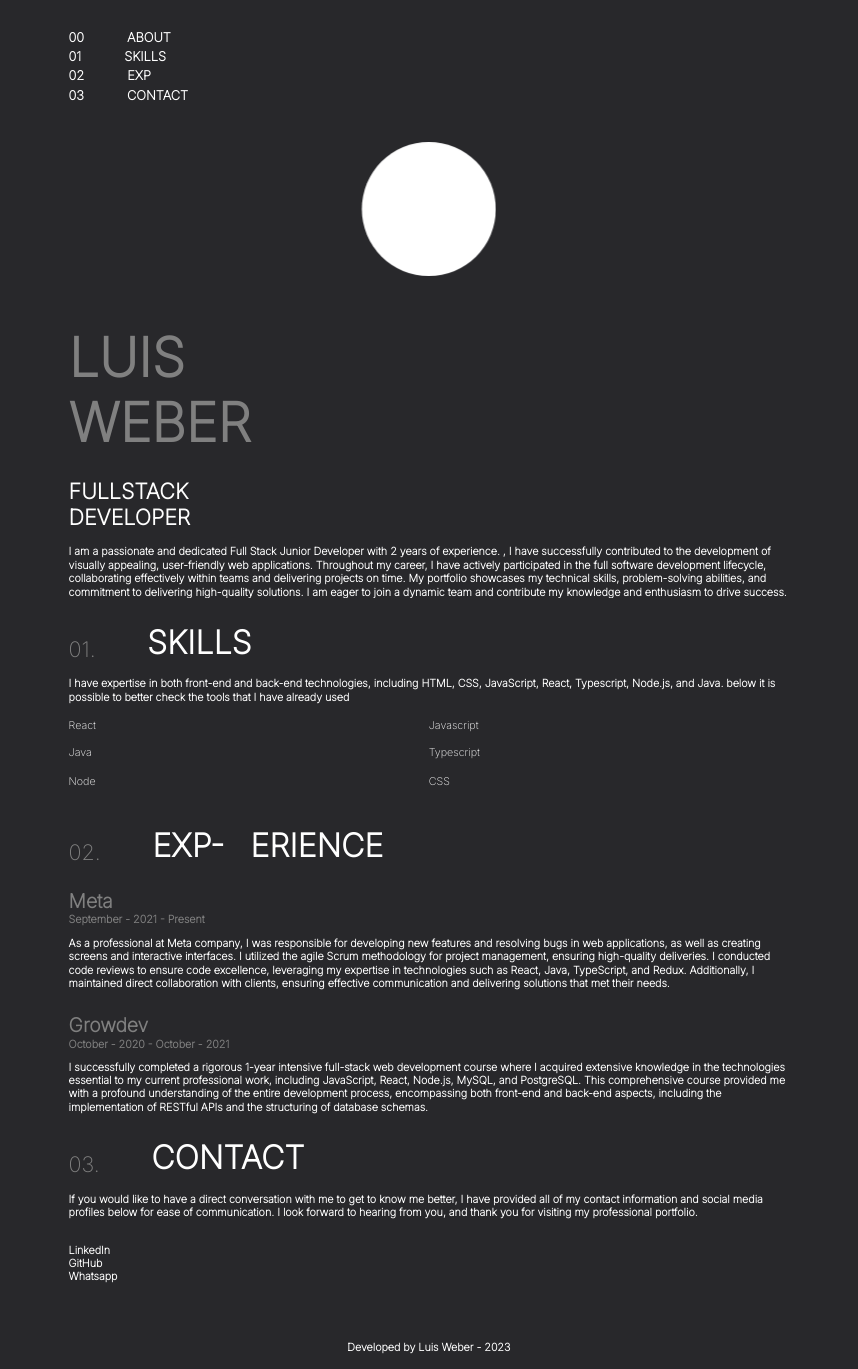
Repository: luiswh1/Portfolio
Page: /
An editor plug-in stored every save of this project. The page is shown before and after the next save, followed by the edit.
The browser window is 1280 px wide. The pictures show the whole page, at 67% of full size.
The project was rebuilt for these pictures with package versions that can differ from the ones it lists, and the page was loaded fresh each time.

Above is the page before, as saved 2023-06-01 19:44:30.

### public/index.html
<!DOCTYPE html>
<html lang="en">
  <head>
    <meta charset="utf-8" />
    <link rel="icon" href="%PUBLIC_URL%/favicon.ico" />
    <meta name="viewport" content="width=device-width, initial-scale=1" />
    <meta name="theme-color" content="#000000" />
    <meta
      name="description"
      content="Web site created using create-react-app"
    />
    <link rel="apple-touch-icon" href="%PUBLIC_URL%/logo192.png" />
    <!--
      manifest.json provides metadata used when your web app is installed on a
      user's mobile device or desktop. See https://developers.google.com/web/fundamentals/web-app-manifest/
    -->
    <link rel="manifest" href="%PUBLIC_URL%/manifest.json" />
    <!--
      Notice the use of %PUBLIC_URL% in the tags above.
      It will be replaced with the URL of the `public` folder during the build.
      Only files inside the `public` folder can be referenced from the HTML.

      Unlike "/favicon.ico" or "favicon.ico", "%PUBLIC_URL%/favicon.ico" will
      work correctly both with client-side routing and a non-root public URL.
      Learn how to configure a non-root public URL by running `npm run build`.
    -->

    <link rel="preconnect" href="https://fonts.googleapis.com">
    <link rel="preconnect" href="https://fonts.gstatic.com" crossorigin>
    <link href="https://fonts.googleapis.com/css2?family=Inter:wght@200&family=Poppins:wght@200;300&display=swap" rel="stylesheet">
    <title>React App</title>
  </head>
  <body>
    <noscript>You need to enable JavaScript to run this app.</noscript>
    <div id="root"></div>
    <!--
      This HTML file is a template.
      If you open it directly in the browser, you will see an empty page.

      You can add webfonts, meta tags, or analytics to this file.
      The build step will place the bundled scripts into the <body> tag.

      To begin the development, run `npm start` or `yarn start`.
      To create a production bundle, use `npm run build` or `yarn build`.
    -->
  </body>
</html>

### src/index.tsx
import React from 'react';
import ReactDOM from 'react-dom/client';
import App from './App';
import GlobalStyle from './styles/globalStyles';

const root = ReactDOM.createRoot(
  document.getElementById('root') as HTMLElement
);
root.render(
  <React.StrictMode>
    <GlobalStyle />
    <App />
  </React.StrictMode>
);

### src/App.tsx
import React from 'react';
import Home from './Pages/Home';

function App() {
  return (
   <Home />
  );
}

export default App;

### src/styles/globalStyles.tsx
import { createGlobalStyle } from 'styled-components'


const GlobalStyle = createGlobalStyle`
* {
    margin: 0;
    font-family: Inter;
  }

html {
  scroll-behavior: smooth;
}

  html, body {
    height: 100%;
    background-color: #28282B;
    color: white;
  }

`

export default GlobalStyle

### src/Pages/Home.tsx
import {
  Container,
  NameSection,
  StyledName,
  InnerContainer,
  Profession,
  About,
  LabelTitle,
  NumberIndex,
  IndexTitle,
  ListSkills,
  SkillItem,
  StyledSpanExp,
  Experience,
  Company,
  Date,
  Description,
  SectionContacts,
  ContactItem,
  FooterSection,
} from "./HomeStyles";
import IndexList from "../Components/IndexList/IndexList";
import { Fade } from "react-awesome-reveal";

const Home = () => {
  return (
    <Container>
      <InnerContainer>
        <Fade direction="down" triggerOnce>
          <IndexList />
        <div style={{width: '200px', height: '200px', backgroundColor: 'white', borderRadius: '50%', margin: 'auto', marginTop: '8vh'}}></div>
          <NameSection>
            <StyledName>
              LUIS <br />
              WEBER
            </StyledName>
          </NameSection>

          <Profession>
            FULLSTACK <br />
            DEVELOPER
          </Profession>

          <About>
            I am a passionate and dedicated Full Stack Junior Developer with 2
            years of experience. , I have successfully contributed to the
            development of visually appealing, user-friendly web applications.
            Throughout my career, I have actively participated in the full
            software development lifecycle, collaborating effectively within
            teams and delivering projects on time. My portfolio showcases my
            technical skills, problem-solving abilities, and commitment to
            delivering high-quality solutions. I am eager to join a dynamic team
            and contribute my knowledge and enthusiasm to drive success.
          </About>

          <LabelTitle>
            <NumberIndex>01.</NumberIndex>
            <IndexTitle>SKILLS</IndexTitle>
          </LabelTitle>

          <About>
            I have expertise in both front-end and back-end technologies,
            including HTML, CSS, JavaScript, React, Typescript, Node.js, and
            Java. below it is possible to better check the tools that I have
            already used
          </About>

          <ListSkills>
            <SkillItem>React</SkillItem>
            <SkillItem>Javascript</SkillItem>
            <SkillItem>Java</SkillItem>
            <SkillItem>Typescript</SkillItem>
            <SkillItem>Node</SkillItem>
            <SkillItem>CSS</SkillItem>
          </ListSkills>

          <LabelTitle id="parent">
            {/* TODO Ajustar o EXP em diferente resoluções de celular, pois está ficando desalinhado com o ERIENCE */}
            <div>
              <NumberIndex>02.</NumberIndex>
            </div>
            <div id="divhaha">
              <StyledSpanExp>EXP-</StyledSpanExp>
              <IndexTitle>ERIENCE</IndexTitle>
            </div>
          </LabelTitle>

          <Experience>
            <Company>Meta</Company>
            <Date>September - 2021 - Present</Date>
            <Description>
              As a professional at Meta company, I was responsible for
              developing new features and resolving bugs in web applications, as
              well as creating screens and interactive interfaces. I utilized
              the agile Scrum methodology for project management, ensuring
              high-quality deliveries. I conducted code reviews to ensure code
              excellence, leveraging my expertise in technologies such as React,
              Java, TypeScript, and Redux. Additionally, I maintained direct
              collaboration with clients, ensuring effective communication and
              delivering solutions that met their needs.
            </Description>
          </Experience>

          <Experience>
            <Company>Growdev</Company>
            <Date>October - 2020 - October - 2021</Date>
            <Description>
              I successfully completed a rigorous 1-year intensive full-stack
              web development course where I acquired extensive knowledge in the
              technologies essential to my current professional work, including
              JavaScript, React, Node.js, MySQL, and PostgreSQL. This
              comprehensive course provided me with a profound understanding of
              the entire development process, encompassing both front-end and
              back-end aspects, including the implementation of RESTful APIs and
              the structuring of database schemas.
            </Description>
          </Experience>

          <LabelTitle>
            <NumberIndex>03.</NumberIndex>
            <IndexTitle>CONTACT</IndexTitle>
          </LabelTitle>

          <About>
            If you would like to have a direct conversation with me to get to
            know me better, I have provided all of my contact information and
            social media profiles below for ease of communication. I look
            forward to hearing from you, and thank you for visiting my
            professional portfolio.
          </About>

          <SectionContacts>
            <ContactItem>LinkedIn</ContactItem>
            <ContactItem>GitHub</ContactItem>
            <ContactItem>Whatsapp</ContactItem>
          </SectionContacts>

          <FooterSection>
            <h4 style={{ marginBottom: "3vh" }}>
              Developed by Luis Weber - 2023
            </h4>
          </FooterSection>
        </Fade>
      </InnerContainer>
    </Container>
  );
};

export default Home;

### src/Pages/HomeStyles.tsx
import { styled } from "styled-components";

export const Container = styled.div`
  width: 100%;
  height: 100%;
  overflow: hidden;
`;

export const InnerContainer = styled.div`
  margin-left: 8vw;
  margin-right: 8vw;
`;

export const NameSection = styled.div`
  width: 100%;
  height: 100%;
  margin-top: 10vh;
`;

export const StyledName = styled.h1`
  font-size: 5em;
  color: gray;
`;

export const Profession = styled.h1`
margin-top: 5vh;
`

export const About = styled.p`
margin-top: 3vh;
color: white;
font-weight: bold;
`
export const LabelTitle = styled.div`
margin-top: 5vh;
display: flex;
align-items: flex-end;
`

export const NumberIndex = styled.span`
  font-size: 2em;
  color: gray;
  margin-right: 3vw;
`;

export const IndexTitle = styled.span`
  font-size: 3em;
  color: white;
  margin-left: 3vw;
  font-weight: bold;
`;


export const ListSkills = styled.div`
margin-top: 3vh;
display: flex;
  flex-wrap: wrap;
`;

export const SkillItem = styled.span`
flex-basis: 50%;
margin-bottom: 3vh;
color: white;
`;

export const StyledSpanExp = styled.span`
font-size: 3em;
color: white;
font-weight: bold;
margin-left: 3vw;
`

export const Experience = styled.section`
margin-top: 5vh;
color: gray;
`

export const Company = styled.h5`
font-size: 1.8em;
`

export const Date = styled.h6`
font-size: 1em;
`

export const Description = styled.p`
color: white;
font-weight: bold;
margin-top: 2vh;
`

export const SectionContacts = styled.p`
margin-top: 5vh;
display: flex;
flex-wrap: wrap;
`

export const ContactItem = styled.span`
flex-basis: 100%;
color: white;
font-weight: bold;
`

export const FooterSection = styled.section`
margin-top: 12vh;
color: white;
font-weight: bold;
display: flex;
justify-content: center;
`

### src/Components/IndexList/IndexList.tsx
import React from "react";
import { Sections, SectionItem } from "./IndexListStyles";

const IndexList = () => {
  return (
    <>
      <Sections>
        <SectionItem>
          <span>00</span>
          <span>ABOUT</span>
        </SectionItem>
        <SectionItem>
          <span>01</span>
          <span>SKILLS</span>
        </SectionItem>
        <SectionItem>
          <span>02</span>
          <span>EXP</span>
        </SectionItem>
        <SectionItem>
          <span>03</span>
          <span>CONTACT</span>
        </SectionItem>
      </Sections>
    </>
  );
};

export default IndexList;

### src/Components/IndexList/IndexListStyles.tsx
import { styled } from "styled-components";

export const Sections = styled.div`
margin-top: 6vh;
`

export const SectionItem = styled.span`
color: white;
font-size: 1.2rem;
font-weight: bold;
display: block;
span:first-child {
    margin-right: 5vw;
  }
  margin-top: 5px;
`

After the next save:
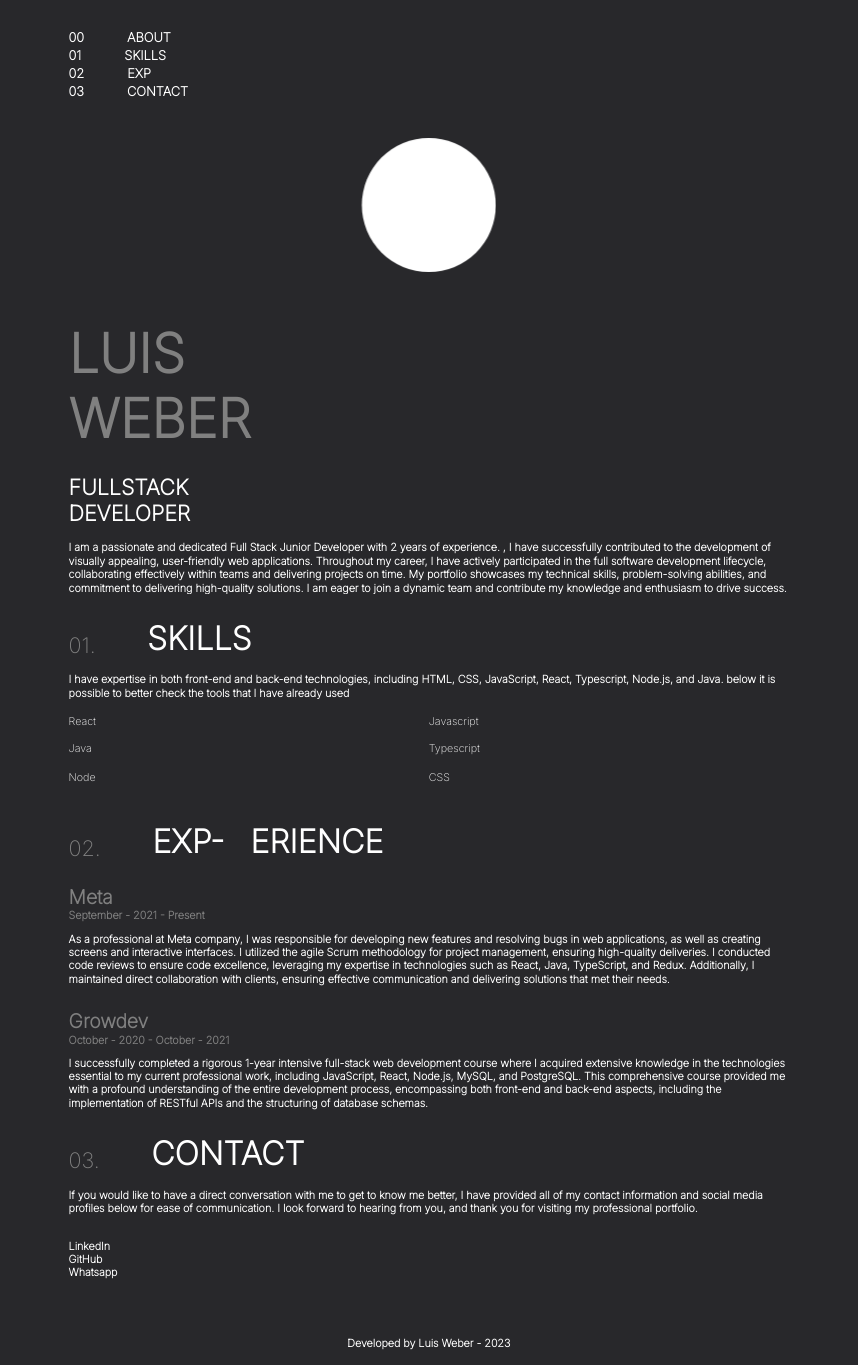
Saved 8 s later.
--- a/src/Components/IndexList/IndexListStyles.tsx
+++ b/src/Components/IndexList/IndexListStyles.tsx
@@ -12,5 +12,5 @@
 span:first-child {
     margin-right: 5vw;
   }
-  margin-top: 5px;
+  margin-top: 3px;
 `

After the save that followed:
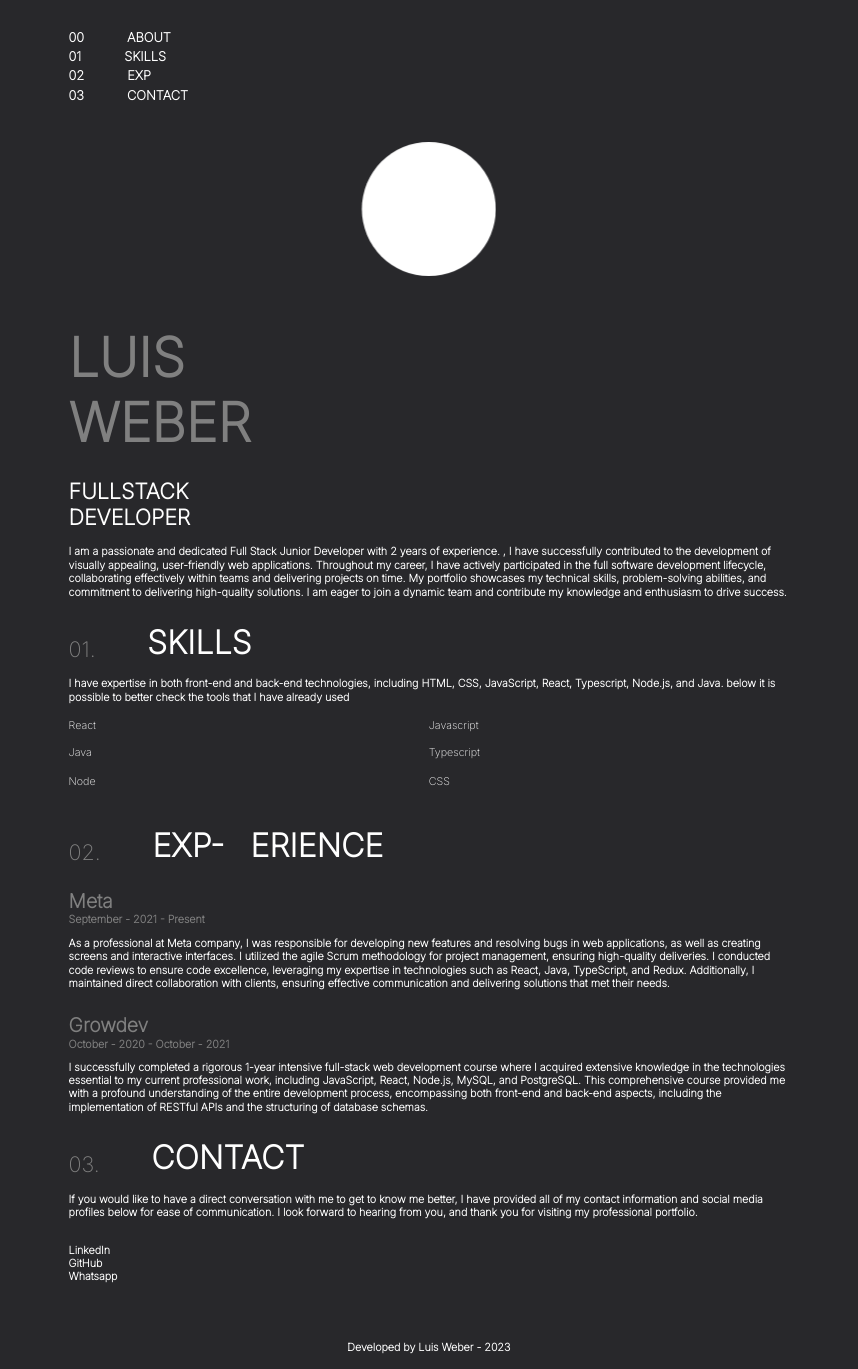
Saved 6 s later.
--- a/src/Components/IndexList/IndexListStyles.tsx
+++ b/src/Components/IndexList/IndexListStyles.tsx
@@ -12,5 +12,5 @@
 span:first-child {
     margin-right: 5vw;
   }
-  margin-top: 3px;
+  margin-top: 5px;
 `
·····
TASK DESCRIPTION >>
Working through the entries above, copy every line in which "technologies" is found.

WRITTEN SOLUTION >>
            I have expertise in both front-end and back-end technologies,
              excellence, leveraging my expertise in technologies such as React,
              technologies essential to my current professional work, including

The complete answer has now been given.